Something happens during the adolescent years, and suddenly dress and grooming take on a new importance. Most teenagers quickly become fashion “experts,” dismissing their parents’ suggestions. They develop their own sense of style, which identifies them socially amongst their peers. What often happens to special needs kids, however, is that they have no idea how to fit in fashion-wise. They wear whatever Mom dresses them in, and don’t know any better. They stand out as odd-balls, “rejects,” and “losers.”
Calling All Parents!
Parents, this is where you come in. Now pay attention, please! If you send your disabled son to school with high-waisted pants that reach up to his armpits, or your daughter with mismatched clothes and messy hair, you are failing him or her. (Okay, I’m exaggerating, but at least I’ve got your attention.) Your teen has no chance, whatsoever, of being accepted by his peers if he stands out so miserably. Looking “right” can help your child avoid bullying.
Now I’m not suggesting that you spend two thousand dollars on a new wardrobe for your kid.
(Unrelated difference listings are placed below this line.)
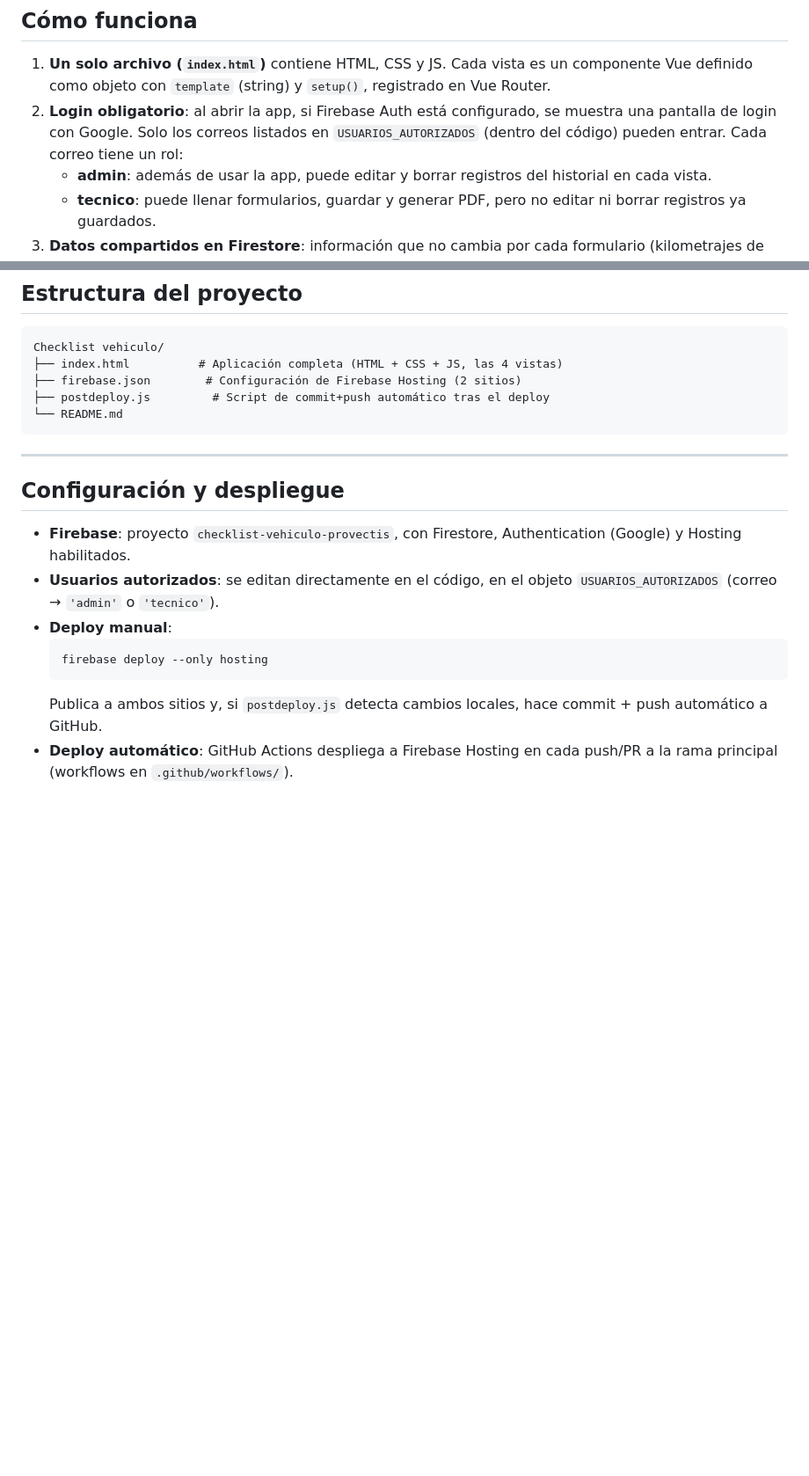
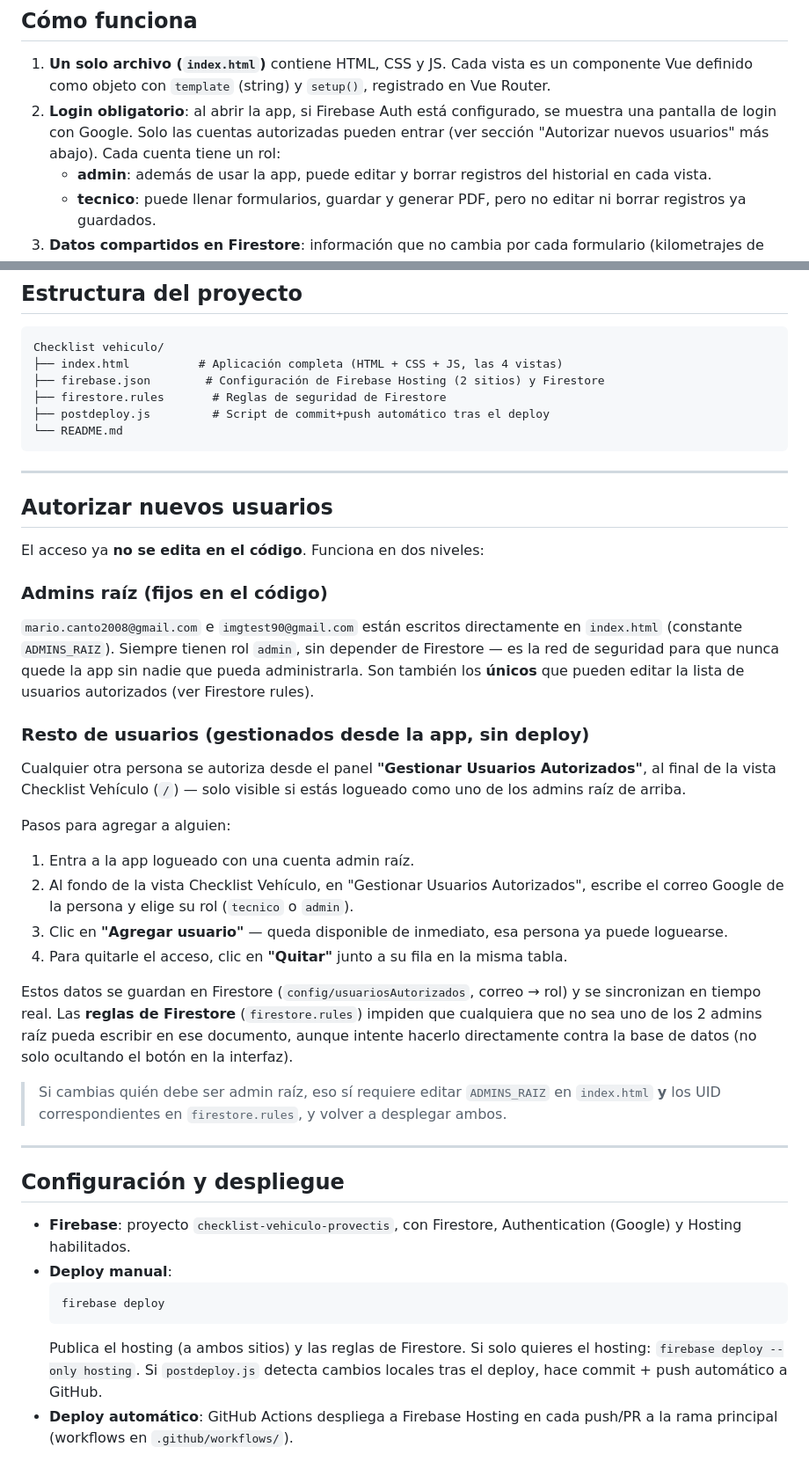
Before and after one commit to Mackelf/Provectis_Vehiculo, a Markdown page: README.md, 2 parts joined by grey strips. Shown at 88% size. Rendered like a GitHub page; blank space fills up the shorter version.

Commit message:
Deploy automatico 2026-08-27 22:20

````diff
--- a/README.md
+++ b/README.md
@@ -26,7 +26,7 @@ No hay backend propio: toda la persistencia vive en Firestore y el archivo se si
 ## Cómo funciona
 
 1. **Un solo archivo (`index.html`)** contiene HTML, CSS y JS. Cada vista es un componente Vue definido como objeto con `template` (string) y `setup()`, registrado en Vue Router.
-2. **Login obligatorio**: al abrir la app, si Firebase Auth está configurado, se muestra una pantalla de login con Google. Solo los correos listados en `USUARIOS_AUTORIZADOS` (dentro del código) pueden entrar. Cada correo tiene un rol:
+2. **Login obligatorio**: al abrir la app, si Firebase Auth está configurado, se muestra una pantalla de login con Google. Solo las cuentas autorizadas pueden entrar (ver sección "Autorizar nuevos usuarios" más abajo). Cada cuenta tiene un rol:
    - **admin**: además de usar la app, puede editar y borrar registros del historial en cada vista.
    - **tecnico**: puede llenar formularios, guardar y generar PDF, pero no editar ni borrar registros ya guardados.
 3. **Datos compartidos en Firestore**: información que no cambia por cada formulario (kilometrajes de mantención, diagrama de daños del vehículo, lista de técnicos autorizados) se guarda en documentos de configuración (`config/...`) y se sincroniza en tiempo real a todos los que tengan la app abierta, con botones "Actualizar" para editarlos.
@@ -61,20 +61,42 @@ Tablero de seguimiento por caso (usuario, equipo, ticket/lugar, técnico a cargo
 ```
 Checklist vehiculo/
 ├── index.html          # Aplicación completa (HTML + CSS + JS, las 4 vistas)
-├── firebase.json        # Configuración de Firebase Hosting (2 sitios)
+├── firebase.json        # Configuración de Firebase Hosting (2 sitios) y Firestore
+├── firestore.rules       # Reglas de seguridad de Firestore
 ├── postdeploy.js         # Script de commit+push automático tras el deploy
 └── README.md
 ```
 
 ---
 
+## Autorizar nuevos usuarios
+
+El acceso ya **no se edita en el código**. Funciona en dos niveles:
+
+### Admins raíz (fijos en el código)
+`mario.canto2008@gmail.com` e `imgtest90@gmail.com` están escritos directamente en `index.html` (constante `ADMINS_RAIZ`). Siempre tienen rol `admin`, sin depender de Firestore — es la red de seguridad para que nunca quede la app sin nadie que pueda administrarla. Son también los **únicos** que pueden editar la lista de usuarios autorizados (ver Firestore rules).
+
+### Resto de usuarios (gestionados desde la app, sin deploy)
+Cualquier otra persona se autoriza desde el panel **"Gestionar Usuarios Autorizados"**, al final de la vista Checklist Vehículo (`/`) — solo visible si estás logueado como uno de los admins raíz de arriba.
+
+Pasos para agregar a alguien:
+1. Entra a la app logueado con una cuenta admin raíz.
+2. Al fondo de la vista Checklist Vehículo, en "Gestionar Usuarios Autorizados", escribe el correo Google de la persona y elige su rol (`tecnico` o `admin`).
+3. Clic en **"Agregar usuario"** — queda disponible de inmediato, esa persona ya puede loguearse.
+4. Para quitarle el acceso, clic en **"Quitar"** junto a su fila en la misma tabla.
+
+Estos datos se guardan en Firestore (`config/usuariosAutorizados`, correo → rol) y se sincronizan en tiempo real. Las **reglas de Firestore** (`firestore.rules`) impiden que cualquiera que no sea uno de los 2 admins raíz pueda escribir en ese documento, aunque intente hacerlo directamente contra la base de datos (no solo ocultando el botón en la interfaz).
+
+> Si cambias quién debe ser admin raíz, eso sí requiere editar `ADMINS_RAIZ` en `index.html` **y** los UID correspondientes en `firestore.rules`, y volver a desplegar ambos.
+
+---
+
 ## Configuración y despliegue
 
 - **Firebase**: proyecto `checklist-vehiculo-provectis`, con Firestore, Authentication (Google) y Hosting habilitados.
-- **Usuarios autorizados**: se editan directamente en el código, en el objeto `USUARIOS_AUTORIZADOS` (correo → `'admin'` o `'tecnico'`).
 - **Deploy manual**:
   ```powershell
-  firebase deploy --only hosting
+  firebase deploy
   ```
-  Publica a ambos sitios y, si `postdeploy.js` detecta cambios locales, hace commit + push automático a GitHub.
+  Publica el hosting (a ambos sitios) y las reglas de Firestore. Si solo quieres el hosting: `firebase deploy --only hosting`. Si `postdeploy.js` detecta cambios locales tras el deploy, hace commit + push automático a GitHub.
 - **Deploy automático**: GitHub Actions despliega a Firebase Hosting en cada push/PR a la rama principal (workflows en `.github/workflows/`).
````
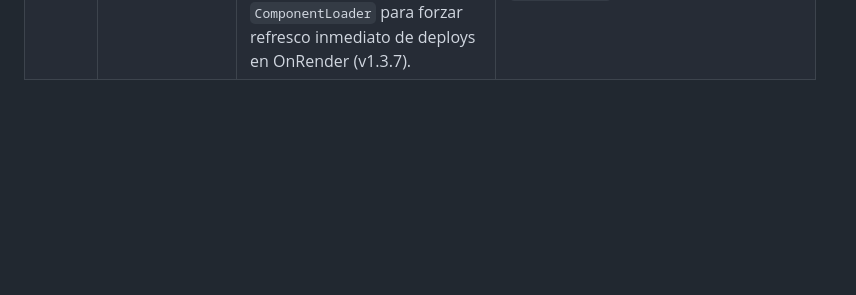
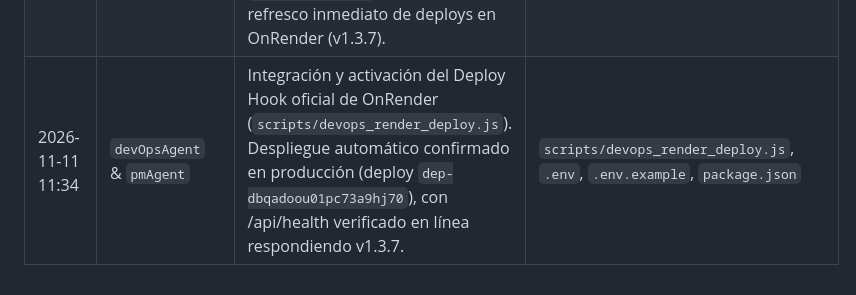
Before and after one commit to paolapaz202504/QRgenerator, a Markdown page: DEVTEAM_LOG_QRGENERATOR.md, the part around the change. GitHub-like rendering; blank space fills up the shorter version.

Commit message:
docs(devops): confirmacion de despliegue automatico en produccion via Deploy Hook v1.3.7

```diff
--- a/DEVTEAM_LOG_QRGENERATOR.md
+++ b/DEVTEAM_LOG_QRGENERATOR.md
@@ -58,3 +58,4 @@
 | 2026-11-11 10:52 | `pmAgent` & `devOpsAgent` | Consolidación de release formal v1.3.5, actualización de changelog, modal interactivo de versiones, y sincronización continua con OnRender y UptimeRobot. | `package.json`, `header.html`, `modals.html`, `CHANGELOG_QRGENERATOR.md`, `DEVTEAM_LOG_QRGENERATOR.md` |
 | 2026-11-11 11:03 | `frontAgent` & `qaAgent` | Corrección de colisión de listeners de colapso en '4. Matriz de Puntos...'. Centralización única de acordeones para los 6 pasos en `app.js` con protección contra clics internos. Actualización a v1.3.6. | `app.js`, `ColorCustomizer.js`, `index.html`, `header.html`, `modals.html`, `package.json` |
 | 2026-11-11 11:23 | `frontAgent`, `devOpsAgent` & `backendAgent` | Desacoplamiento total entre figura temática e ícono central. Corrección de clases `hover:text-white` por textos oscuros en hover. Reconfiguración de Express Static con cabeceras `no-cache` y versionado dinámico en `ComponentLoader` para forzar refresco inmediato de deploys en OnRender (v1.3.7). | `server.js`, `ComponentLoader.js`, `step2-icon.html`, `IconPicker.js`, `ColorCustomizer.js`, `index.html`, `header.html`, `modals.html`, `package.json` |
+| 2026-11-11 11:34 | `devOpsAgent` & `pmAgent` | Integración y activación del Deploy Hook oficial de OnRender (`scripts/devops_render_deploy.js`). Despliegue automático confirmado en producción (deploy `dep-dbqadoou01pc73a9hj70`), con /api/health verificado en línea respondiendo v1.3.7. | `scripts/devops_render_deploy.js`, `.env`, `.env.example`, `package.json` |
```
I’m on a budget, just like you are. But if you save up and buy just a couple of “cool” outfits, you would be making an amazing investment in your child’s social future. And if you do a little research, you can find reasonably priced stores.
But I don’t know the current teen styles!
Clothing – Get a teen fashion advisor. In fact, I think you should do this even if you think you know the trends. (It’s likely you’re wrong.) Do some looking around and find a teenager who has good fashion-sense. A teen who attends your child’s school would be ideal. If your child doesn’t have a fashion-conscious sibling, contact a niece or nephew, family friend, or peer tutor recommended by the school, etc. (But make sure it’s a socially-accepted teen.) Invite him or her to go out on a shopping trip. Bring your son or daughter along, and have the teen assist you in outfitting him properly. The goal is not to make your child stand out as an over-dressed choir boy, but to “fit in” with what the other kids are wearing.
Haircut – Is your child’s haircut up-to-date with current trends? Or are you putting a bowl over his head and getting out the family razor? Take your child to a trendy salon, and ask a hairdresser for advice. The younger the hairdresser, the more likely it is she’ll know the standard teen hairstyles. You can also watch a few teen T.V. shows, or buy a couple teen magazines and pay close attention to the styles you see.
Hygiene – If your child has dirty ears, greasy hair, or a strange “odor,” she is going to be a target of ridicule. Make sure you teach your child to bathe or shower daily, brush his teeth, use deodorant, use q-tips, and change his underwear. It sounds obvious, but I have observed over the years that some of the students in my son’s special needs classes have looked very unkempt. I have wondered how those kids’ parents could let them face the world that way.
Fortunately for me, my autistic son attends a junior high where uniforms are worn. Phew! That takes a load off. However, I still have to check his zipper, his collar, and remind him about brushing his teeth.
Parents, don’t forget about these crucial aspects of teenage years. Don’t leave your child in a hopeless social predicament. Make sure he or she is clean, neat, and in style!